A hacker has stolen the account data of 218 million players of Zynga’s “Words with Friends”. Zynga warned its users about the breach a couple of weeks back and urged them to reset their passwords, but the incident has also compromised a smaller number of players of two other games.
Hacker Steals Over 218 Million Zynga 'Words with Friends' Gamers Data#MobileSecurity by @TheHackersNewshttps://t.co/RQIWVZthWQ
— Mobile Security (@mobilesecurity_) September 29, 2019
It is always troubling to see when the breach of one application or platform leads to losses for multiple systems and platforms, as its indicative of rather permissive access within an organization. The presence of the OMGPOP cleartext credentials also shows that the earlier procured company stored those unprotected, and that the company have then either migrated the data along or that they have used the old environment to build on top of.
It is also questionable on what basis the company have kept processing those individuals information for such an extended period of time.

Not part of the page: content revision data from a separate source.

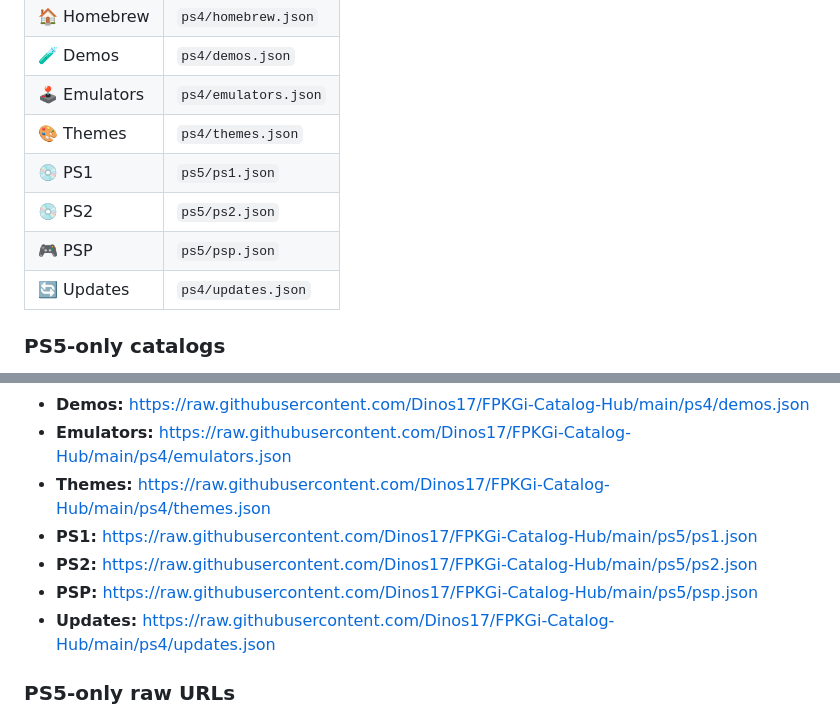
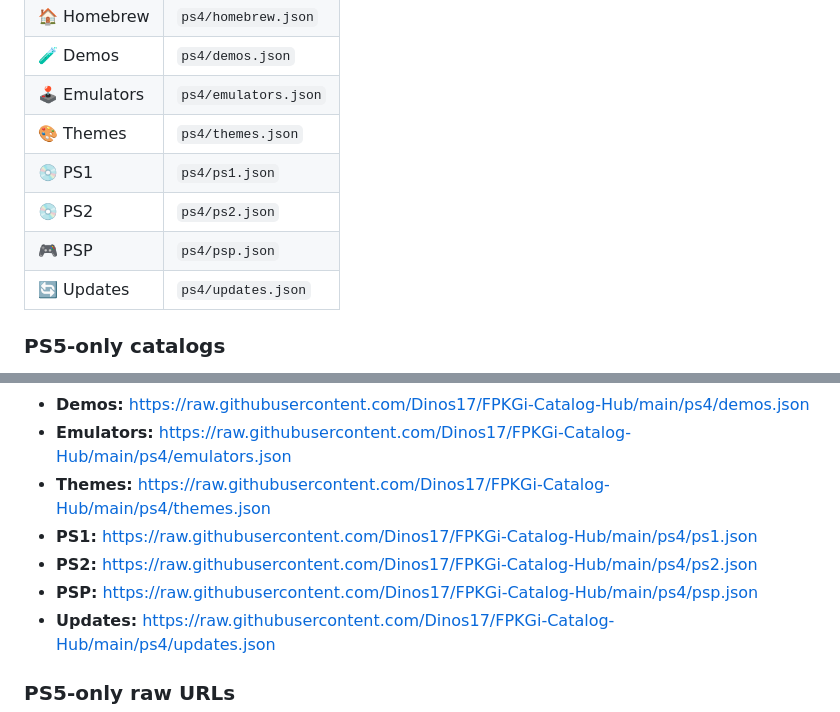
Before and after one commit to Dinos17/FPKGi-Catalog-Hub, a Markdown page: README.md, 2 parts joined by grey strips. GitHub-like rendering.

```diff
--- a/README.md
+++ b/README.md
@@ -240,9 +240,9 @@ The generated catalogs are available directly from the repository's `main` branc
 | 🧪 Demos | `ps4/demos.json` |
 | 🕹️ Emulators | `ps4/emulators.json` |
 | 🎨 Themes | `ps4/themes.json` |
-| 💿 PS1 | `ps5/ps1.json` |
-| 💿 PS2 | `ps5/ps2.json` |
-| 🎮 PSP | `ps5/psp.json` |
+| 💿 PS1 | `ps4/ps1.json` |
+| 💿 PS2 | `ps4/ps2.json` |
+| 🎮 PSP | `ps4/psp.json` |
 | 🔄 Updates | `ps4/updates.json` |
 
 ### PS5-only catalogs
@@ -275,9 +275,9 @@ I've also listed the raw URLs here so you don't have to open each file manually:
 - **Demos:** https://raw.githubusercontent.com/Dinos17/FPKGi-Catalog-Hub/main/ps4/demos.json
 - **Emulators:** https://raw.githubusercontent.com/Dinos17/FPKGi-Catalog-Hub/main/ps4/emulators.json
 - **Themes:** https://raw.githubusercontent.com/Dinos17/FPKGi-Catalog-Hub/main/ps4/themes.json
-- **PS1:** https://raw.githubusercontent.com/Dinos17/FPKGi-Catalog-Hub/main/ps5/ps1.json
-- **PS2:** https://raw.githubusercontent.com/Dinos17/FPKGi-Catalog-Hub/main/ps5/ps2.json
-- **PSP:** https://raw.githubusercontent.com/Dinos17/FPKGi-Catalog-Hub/main/ps5/psp.json
+- **PS1:** https://raw.githubusercontent.com/Dinos17/FPKGi-Catalog-Hub/main/ps4/ps1.json
+- **PS2:** https://raw.githubusercontent.com/Dinos17/FPKGi-Catalog-Hub/main/ps4/ps2.json
+- **PSP:** https://raw.githubusercontent.com/Dinos17/FPKGi-Catalog-Hub/main/ps4/psp.json
 - **Updates:** https://raw.githubusercontent.com/Dinos17/FPKGi-Catalog-Hub/main/ps4/updates.json
 
 ### PS5-only raw URLs
```
Also changed, not shown: other parts of README.md (+20 -18 lines).
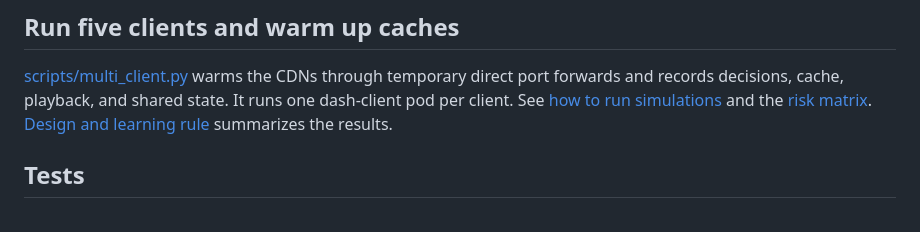
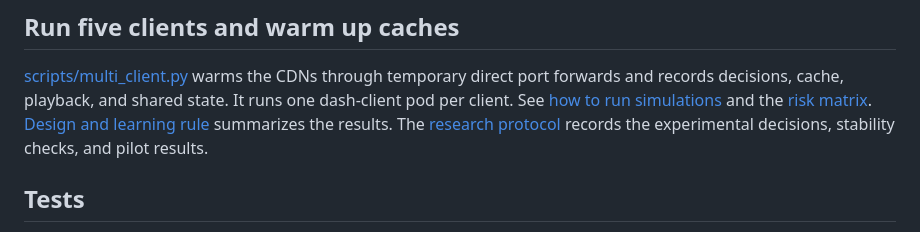
Before and after one commit to pafev/content-steering-k8s-simulator, a Markdown page: README.md, the part around the change. Drawn GitHub-style.

Commit message:
docs: update readme

```diff
--- a/README.md
+++ b/README.md
@@ -85,6 +85,7 @@ Sessions expire after one hour without renewal; the UI renews every 30 seconds.
 ## Run five clients and warm up caches
 
 [scripts/multi_client.py](scripts/multi_client.py) warms the CDNs through temporary direct port forwards and records decisions, cache, playback, and shared state. It runs one dash-client pod per client. See [how to run simulations](docs/simulations.md) and the [risk matrix](docs/risk-matrix.md). [Design and learning rule](docs/design.md) summarizes the results.
+The [research protocol](docs/research-protocol.md) records the experimental decisions, stability checks, and pilot results.
 
 ## Tests
 
```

“As if on cue, there is another data breach in a new industry. It’s as though fraudsters are showing how diverse their portfolio is, with almost every industry covered. In the past three months, consumers could have had their identity breached by applying for a credit card with the largest card company, ordering food on a popular delivery app, signing up for a movie membership card, participating in online dating or even playing a game on their phone. No industry is safe if it involves user data.
The gaming industry is booming and expected to reach $174 billion by 2021. The growth that the industry is experiencing makes it an attractive, and lucrative target for fraudsters – as demonstrated by Zynga, a major player in the gaming industry.
This breach is significant not just because of the sheer size of impacted consumers, 200 million, but because the demographic is very diverse. Zynga’s portfolio includes games that are popular with many different age groups, ranging from Words with Friends, where half of users are above the age of 45, to the game Draw Something, which has an age rating of 4+. Children are not actively tracking or monitoring their digital footprints and identity usage, which gives criminals a long runway to farm identities and destroy a child’s digital footprint well before they even graduate high school. On the heels of the Ecuador data breach impacting 6.7 million children, this marks the second major breach in two weeks with potentially wide-spread and long-term fraud repercussions for a young demographic.
This breach is a scary reminder that in today’s digital-first economy, identity is the true currency. The dark web is a very different place now than it was even three years ago. The sophistication and connectivity of the cybercrime ecosystem, combined with the high-profile data breaches like Zynga, makes it very easy to stitch together information to build complete profiles of user identity. This has fundamentally altered the digital commerce landscape: identity cannot be trusted and intent is easy for fraudsters to fake. It has never been easier to commit fraud and companies must implement a fraud and abuse prevention strategy that removes the economic incentive to attack.
Zynga’s data breach exposing the usernames, emails and passwords of more than 200 million users further demonstrates that user data is never safe. Whether playing innocent games on your phone or ordering food from DoorDash, cybercriminals are looking for every opportunity possible to acquire user data. This exposed information is sure to find a home on the dark web, enabling fraudsters to log into user accounts and commit account takeover fraud. Because these games are often connected to the user Facebook accounts, hackers can gain access to far more information under a forged identity. According to BuiltWith, there are over 190,000 websites that are Facebook Login Button customers and almost 40,000 live websites using Facebook Login Button. Logging in with this stolen information (including the 7 million Draw Something passwords left in clear text with this breach) makes it impossible to determine if the actual account holder is the one logging in. It’s apparent that these traditional authentication methods can no longer be trusted – companies must adopt biometric-based authentication to ensure a user’s data remains in the right hands.
While a breach is always unfortunate, it is encouraging to see that Zynga had sufficient monitoring in place to detect the breach and notify its customers.
What is not so encouraging is seeing a subset of several million users passwords which had been stored in cleartext. In today\’s day and age, no company should be storing cleartext passwords. With many users frequently reusing passwords, the breach of this nature can lead to other accounts of individuals being compromised, particularly as the breach also contained email addresses.
At the very least this information can fuel attacks in which people receive emails from scammers which include their password. These emails state that the recipient has been hacked and sensitive or embarrassing information will be released to the public unless they pay a fee.
In light of the reported inclusiveness of compromised data, it may well be a breach related to unprotected backup available in a cloud or elsewhere. The information reportedly stolen does not give an immense marge de maneuver to the attackers, however, all potential victims should remain vigilant when handling any incoming emails or messages. It would be premature to derive any categorical conclusion about the true origins and scope of the breach before the technical investigation is over. So far, Zynga’s response seems to be adequate to the obscure circumstances of the alleged incident.